The epithelial mesenchymal transition property is involved in cel | 57699
Journal of Clinical and Cellular Immunology

Journal of Clinical and Cellular Immunology
Open Access

ISSN: 2155-9899

The epithelial mesenchymal transition property is involved in cell-in-cell structure between lung cancer and natural killer cell line

10th International Conference on Clinical and Cellular Immunology

August 06-07, 2018 | Madrid, Spain

Eun Hee Han, Kwan Soo Hong and Ji Hyun Choi

Korea Basic Science Institute, South Korea
Korea Research Institute of Bioscience and Biotechnology, South Korea

Posters & Accepted Abstracts: J Clin Cell Immunol

Abstract :

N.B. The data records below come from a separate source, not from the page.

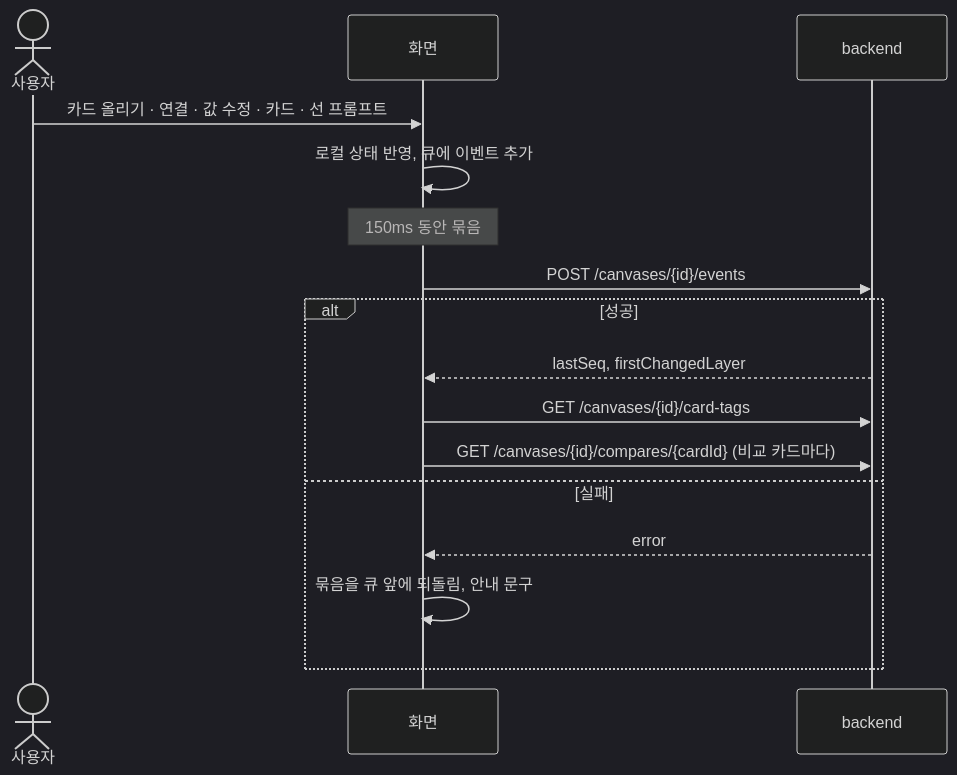
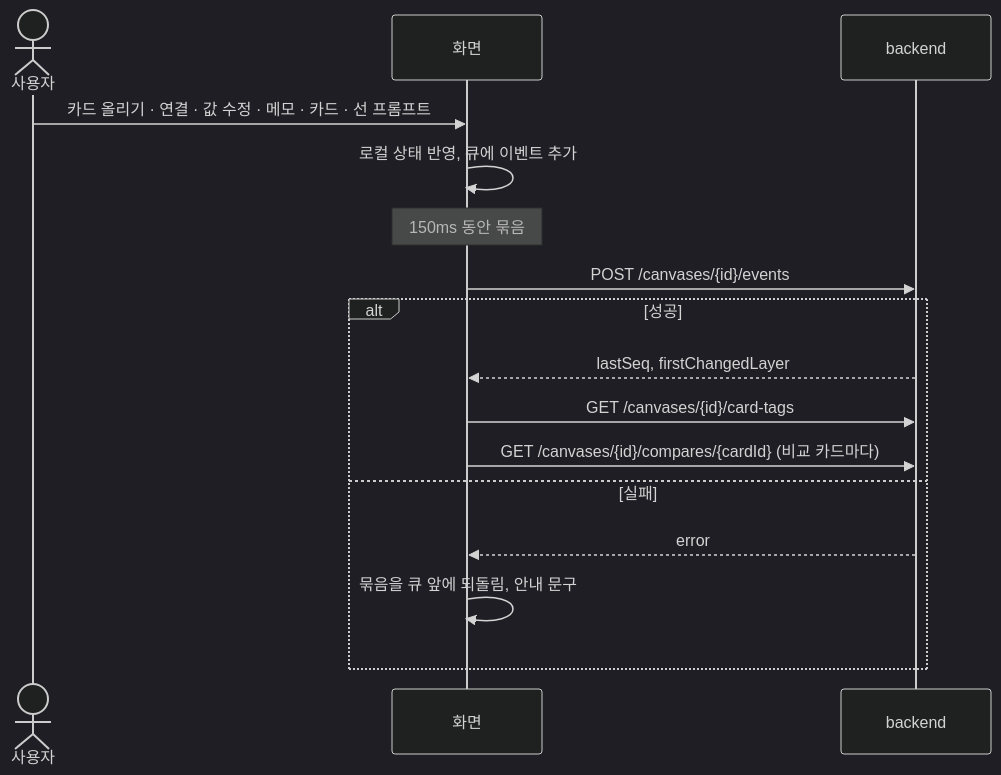
Before and after one commit to vamos-team/telescope: the fourth of 7 diagrams in docs/frontend/api-diagram.md, drawn with Mermaid (dark theme). The commit also changed other lines of this file and 3 other files, not shown here.

````diff
--- a/docs/frontend/api-diagram.md
+++ b/docs/frontend/api-diagram.md
@@ -106,19 +106,19 @@
 ```mermaid
 sequenceDiagram
   actor U as 사용자
   participant F as 화면
   participant B as backend
 
-  U->>F: 카드 올리기 · 연결 · 값 수정 · 카드 · 선 프롬프트
+  U->>F: 카드 올리기 · 연결 · 값 수정 · 메모 · 카드 · 선 프롬프트
   F->>F: 로컬 상태 반영, 큐에 이벤트 추가
   Note over F: 150ms 동안 묶음
   F->>B: POST /canvases/{id}/events
   alt 성공
     B-->>F: lastSeq, firstChangedLayer
     F->>B: GET /canvases/{id}/card-tags
     F->>B: GET /canvases/{id}/compares/{cardId} (비교 카드마다)
   else 실패
     B-->>F: error
     F->>F: 묶음을 큐 앞에 되돌림, 안내 문구
   end
 ```
````
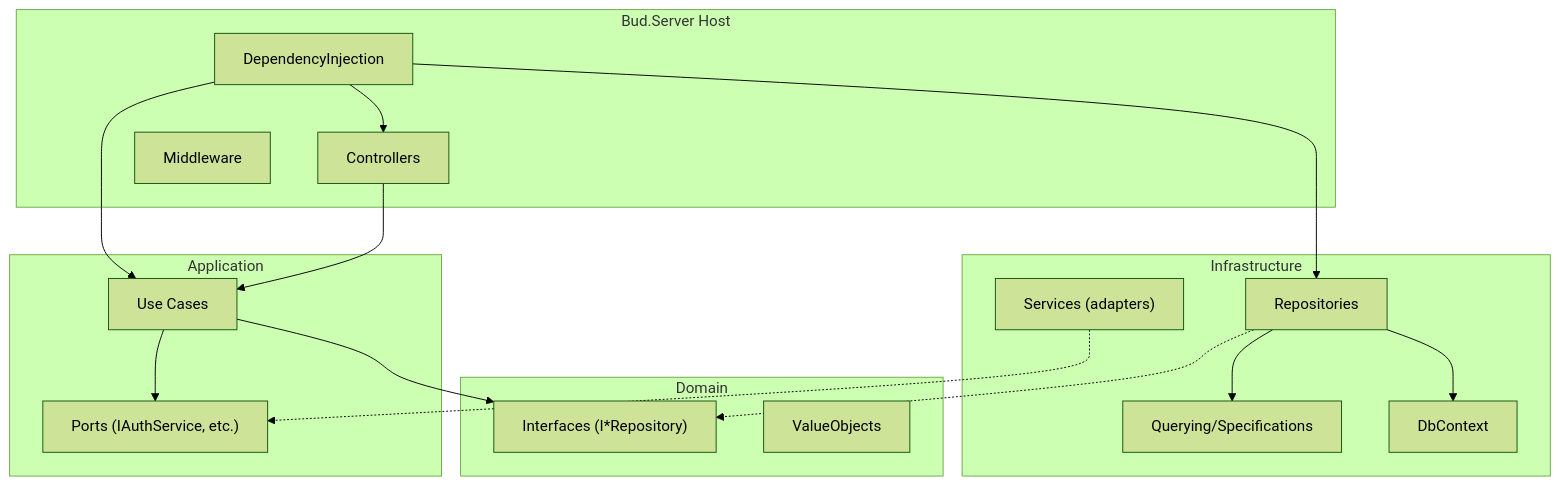
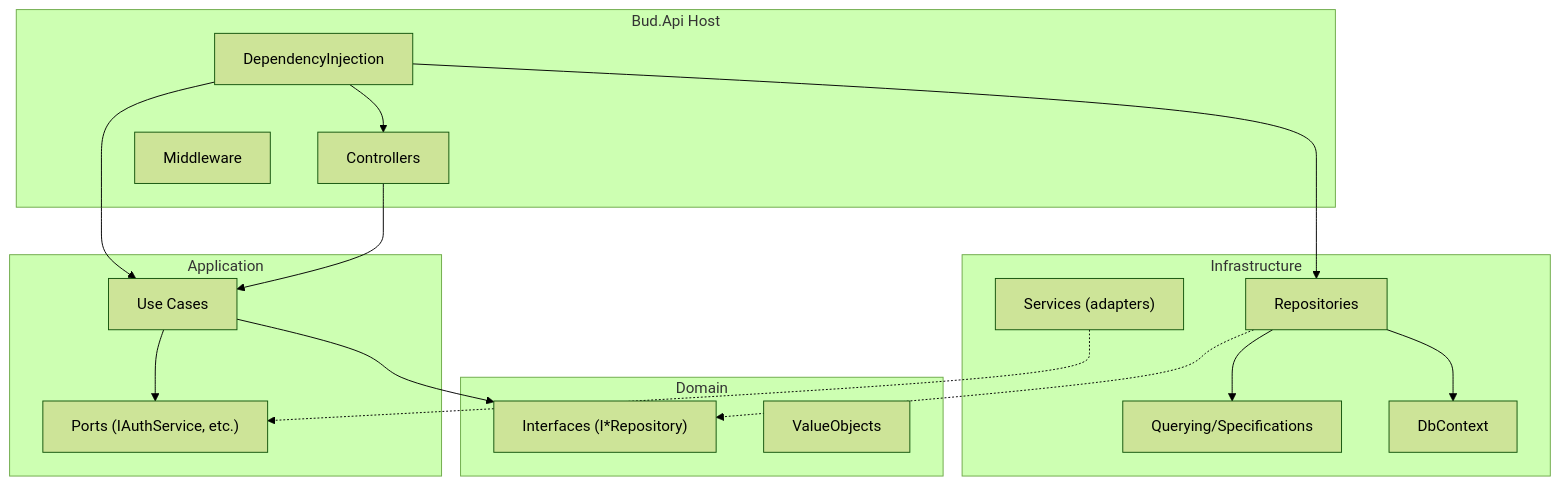
Before and after one commit to dsbraz/bud: the eighth of 11 diagrams in README.md, drawn with Mermaid (forest theme). The commit also changed other lines of this file and 1152 other files, not shown here.

````diff
--- a/README.md
+++ b/README.md
@@ -415,33 +414,33 @@
 ```mermaid
 flowchart TB
-    subgraph Host["Bud.Server Host"]
+    subgraph Host["Bud.Api Host"]
       Controllers
       Middleware
       DependencyInjection
     end
     subgraph App["Application"]
       UseCases["Use Cases"]
       Ports["Ports (IAuthService, etc.)"]
     end
     subgraph Domain["Domain"]
       RepoInterfaces["Interfaces (I*Repository)"]
       ValueObjects
     end
     subgraph Infra["Infrastructure"]
       Repositories
       Services["Services (adapters)"]
       Specifications["Querying/Specifications"]
       DbContext
     end
 
     Controllers --> UseCases
     UseCases --> RepoInterfaces
     UseCases --> Ports
     Repositories -.-> RepoInterfaces
     Services -.-> Ports
     Repositories --> DbContext
     Repositories --> Specifications
     DependencyInjection --> Controllers
     DependencyInjection --> UseCases
     DependencyInjection --> Repositories
 ```
````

Lung cancer is among the most deadly cancers for both men and women. Immunotherapy is a breakthrough treatment in oncology that uses the bodyâ??s own natural defense system to fight off cancer. Higher numbers of T cells, natural killer cells, and/or dendritic cells are associated with better patient survival. In particular, NK cell therapy has the advantages of safety, economy, and versatility. Several studies have been undertaken to increase the target and efficacy of NK cell therapy, such as antibody or CAR-T therapy. We observed that when NK cells co-cultured with lung cancer cell line A549, NK cells entered A549 to form a cell-in-cell (CIC) structure and immune cells die. Previous reports have suggested that CIC structures may be formed depending on the characteristics of immune cells, but we assumed that CIC-associated cancer cells may have different characteristics from those of other cancer cells. In order to prove this, CIC-engrafted cancer cells and non-CIC cancer cells were sorted at the same time and proliferation, NK killing effect, foci, soft agar, migration, and invasion assays were performed. As a result, a more malignant phenotype was observed in CIC-engrafted cancer cells. To confirm the reason, proteomics and transcriptomics analysis showed that the epithelial mesenchymal transition (EMT) property in CIC-engrafted cancer cells. EMT marker analysis and phalloidin staining validated these results. The population of CIC-engrafted cancer cells after sorting CIC-engrafted cancer cells repeatedly co-cultured with A549 at the 2nd, 3rd and 4th cycles showed no significant change. Therefore, the EMT properties of CIC-engrafted cancer cells seem to be a temporary phenomenon that occurs dynamically in the cancer environment, not permanently maintained. In order to increase the efficacy of NK cell therapy, it is necessary to consider the study of targeting CIC-engrafted cancer cells.